Available records:
···

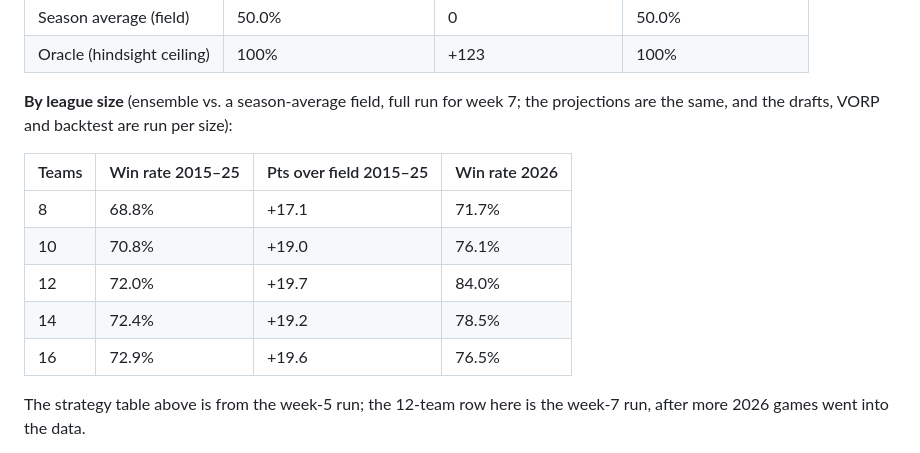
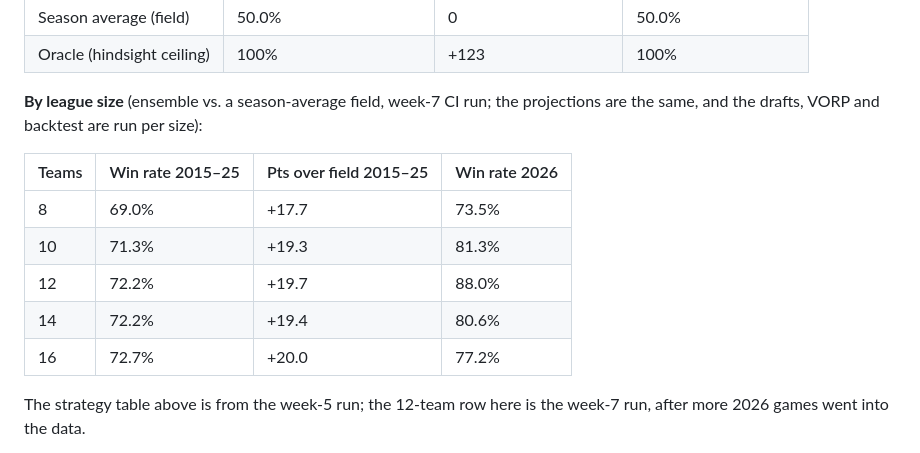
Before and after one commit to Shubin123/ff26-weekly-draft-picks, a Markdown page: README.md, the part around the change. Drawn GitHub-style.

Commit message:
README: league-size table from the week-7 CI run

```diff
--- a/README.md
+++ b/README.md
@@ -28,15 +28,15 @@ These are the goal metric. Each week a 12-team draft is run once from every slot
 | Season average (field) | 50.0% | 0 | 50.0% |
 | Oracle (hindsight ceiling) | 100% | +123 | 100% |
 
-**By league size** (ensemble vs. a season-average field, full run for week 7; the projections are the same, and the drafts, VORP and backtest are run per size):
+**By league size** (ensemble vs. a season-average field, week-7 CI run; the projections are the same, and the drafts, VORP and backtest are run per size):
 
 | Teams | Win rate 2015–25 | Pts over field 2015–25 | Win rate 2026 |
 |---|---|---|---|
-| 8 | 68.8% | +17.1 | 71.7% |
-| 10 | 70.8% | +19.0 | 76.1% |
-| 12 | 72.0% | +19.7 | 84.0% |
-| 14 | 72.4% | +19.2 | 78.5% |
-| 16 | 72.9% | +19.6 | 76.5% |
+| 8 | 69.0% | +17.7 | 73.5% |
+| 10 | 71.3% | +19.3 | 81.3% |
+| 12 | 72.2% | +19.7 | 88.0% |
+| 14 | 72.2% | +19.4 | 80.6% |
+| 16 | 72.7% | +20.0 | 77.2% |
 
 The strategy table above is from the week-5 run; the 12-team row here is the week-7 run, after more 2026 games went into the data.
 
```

···

Exercise:
Report each line of the material in which the string "league" occurs.

Answer for this exercise:
README: league-size table from the week-7 CI run
-**By league size** (ensemble vs. a season-average field, full run for week 7; the projections are the same, and the drafts, VORP and backtest are run per size):
+**By league size** (ensemble vs. a season-average field, week-7 CI run; the projections are the same, and the drafts, VORP and backtest are run per size):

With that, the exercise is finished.